Families of the 34 victims of a California dive boat fire have sued the U.S. Coast Guard alleging the vessel was allowed to operate with faulty electrical and inadequate safety systems.
Built in 1981, the 75'x25' wooden hulled Conception was engulfed in flames and sank off Santa Cruz Island Sept. 2, 2019, killing 33 passengers and one crew.
The National Transportation Safety Board (NTSB) cited lax oversight by the owner, no roving watch as required by the Certificate of Inspection (COI), insufficient smoke detectors and poor escape routes and faulted the Coast Guard for not requiring safety management systems (SMS) on all U.S.-flag passenger vessels.
An annual inspection prior to the tragedy authorized the Conception to run “even though her electrical wiring and systems, her fire detection and suppression systems, and her passenger-accommodation escape hatch were in open and obvious violation” of the Coast Guard’s own directives, according to the federal suit filed two years after the tragedy.

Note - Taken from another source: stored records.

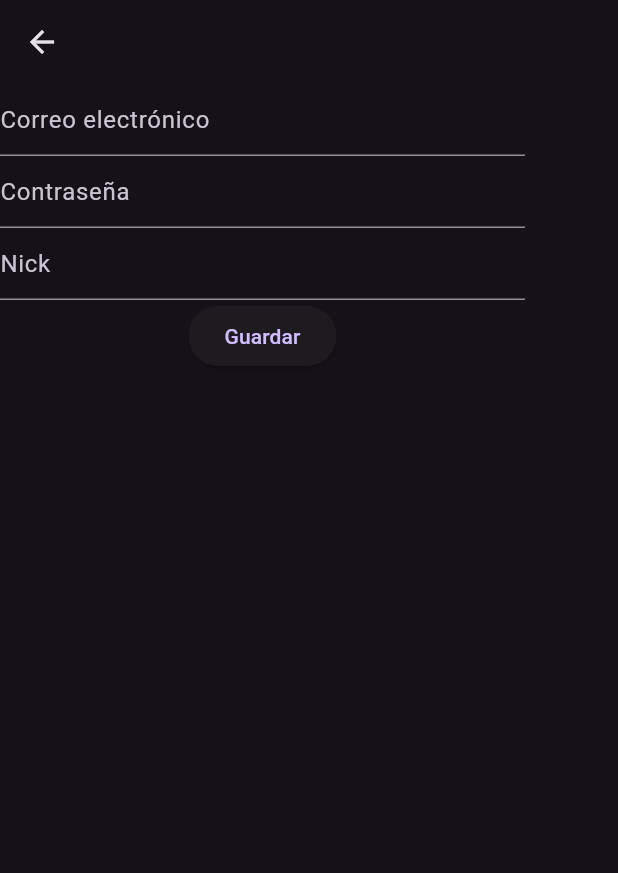
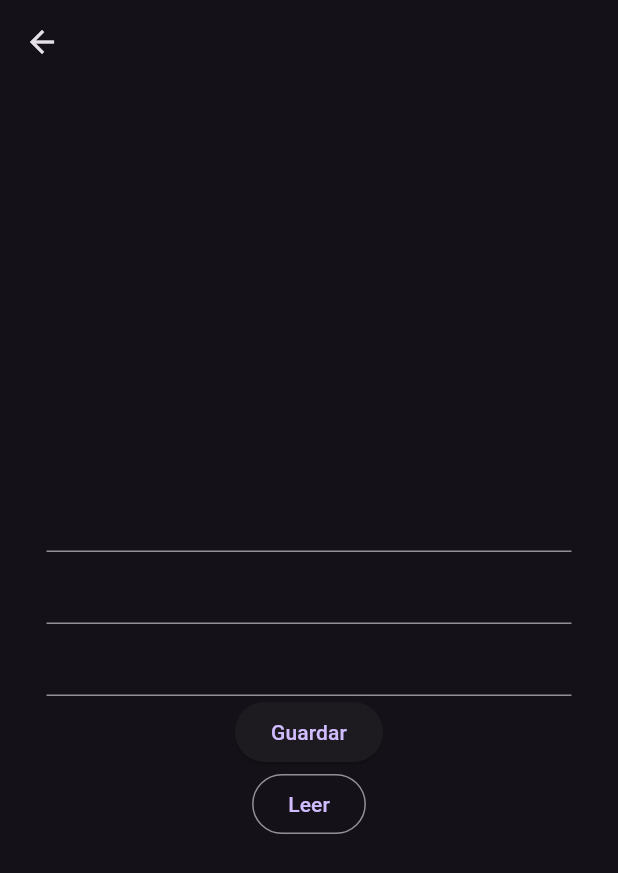
Before and after one commit to cristian2006xd/EJERCICIO2_MOVILES_III, a Flutter app: the Guardarscreen screen opened by its route, on a phone screen of 412 x 824 dp. Shown: the top 873 px of the screen. Run offline on Flutter 3.47's test engine with Material 3 defaults, Android fonts, the phone set to English and light mode, and no system bars; our stand-ins replace supabase_flutter; accounts and stored records are empty; network calls fail.

Commit message:
ejercicio3

```diff
--- a/lib/screens/GuardarScreen.dart
+++ b/lib/screens/GuardarScreen.dart
@@ -1,3 +1,4 @@
+import 'package:app_12/main.dart';
 import 'package:flutter/material.dart';
 
 class Guardarscreen extends StatelessWidget {
@@ -5,51 +6,44 @@ class Guardarscreen extends StatelessWidget {
 
   @override
   Widget build(BuildContext context) {
-    return Scaffold(
-      appBar: AppBar(),
-      body: formulario(),
-    );
+    return Scaffold(appBar: AppBar(), body: formulario(context));
   }
 }
 
-Widget formulario(){
+Widget formulario(context) {
   TextEditingController placa = TextEditingController();
   TextEditingController marca = TextEditingController();
   TextEditingController precio = TextEditingController();
 
-  return (
-    Container(
+  return (Center(
+    child: Container(
       width: 350,
-      child: Center(
       child: Column(
+        mainAxisSize: MainAxisSize.min,
         children: [
-            TextField(
-              controller: placa,
-              decoration: InputDecoration(
-                hintText: 'Correo electrónico',
+          TextField(controller: placa),
+          TextField(controller: marca),
+          TextField(controller: precio),
+
+          ElevatedButton(
+            onPressed: () => guardar(placa, marca, precio),
+            child: Text("Guardar"),
           ),
-            ),
-            TextField(
-              controller: marca,
-              decoration: InputDecoration(
-                hintText: 'Contraseña',
-              ),
-              obscureText: true,
-            ),
-            TextField(
-              controller: precio,
-              decoration: InputDecoration(
-                hintText: 'Nick',
-              ),
-            ),
-            ElevatedButton(
-              onPressed: () {
-              },
-              child: Text('Guardar'),
+
+          OutlinedButton(
+            onPressed: () => Navigator.pushNamed(context, "/leer"),
+            child: Text("Leer"),
           ),
         ],
       ),
     ),
-    )
-  );
+  ));
 }
+
+Future<void> guardar(placa, marca, precio) async {
+  await supabase.from('autos').insert({
+    'placa': placa.text,
+    'marca': marca.text,
+    'precio': double.parse(precio.text),
+  });
+}
--- a/pubspec.yaml
+++ b/pubspec.yaml
@@ -9,6 +9,7 @@ environment:
 dependencies:
   flutter:
     sdk: flutter
+  supabase_flutter: ^2.15.0
 
 dev_dependencies:
   flutter_test:
```
Also changed, not shown: lib/main.dart (+18 -9 lines), lib/screens/LeerScreen.dart (+44 -1 lines), lib/screens/LoginScreen.dart (+19 -3 lines), lib/screens/Registro.dart (deleted, +0 -45 lines), lib/screens/RegistroScreen.dart (added, +51 -0 lines), lib/screens/WelcomeScreen.dart (+6 -5 lines), pubspec.lock, web_entrypoint.dart (added), 5 other files. Lines whose indentation alone changed are shown as unchanged.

The boat had an onboard electrical system powered by diesel generators that “did not fully and/or adequately comply” with established standards, the suit alleges. “For example, some electrical items in the bunkroom were not composed of UL Boat or Marine cable called for by such standards, but rather of cheap, everyday Romex wire of the kind one would buy at Home Depot.”
While the NTSB didn’t positively identify an ignition source, it said possible flashpoints included the vessel’s electrical distribution system and unattended batteries being charged. Divers’ electronic devices such as cell phones, underwater flashlights and tablets were charging overnight.
The fire, which likely began in the aft portion of the salon, was “probably the greatest loss of life in the U.S. merchant marine for many decades,” said Morgan Turrell, deputy director NTSB’s office of marine safety. (The 790' containership El Faro sank in Hurricane Joaquin in 2015 with all 33 on board.)
“It is Coast Guard policy not to comment on pending litigation,” a spokesman said.
Last Thursday (9/2), the day after the suit was filed, the Coast Guard announced an underway safety initiative “to ensure continued regulatory compliance” while vessels are operating in California waters with passengers on board.
“Our intent with these safety compliance checks is to bridge gaps that were identified” following the Conception fire, 11th District commander Rear Adm. Brian Penoyer said in the bulletin. “We discovered that there are a number of operational requirements that are impossible to verify during a dockside annual inspection.”
The Conception’s captain, Jerry Boylan, is facing 34 counts of seaman’s manslaughter. He has pleaded not guilty.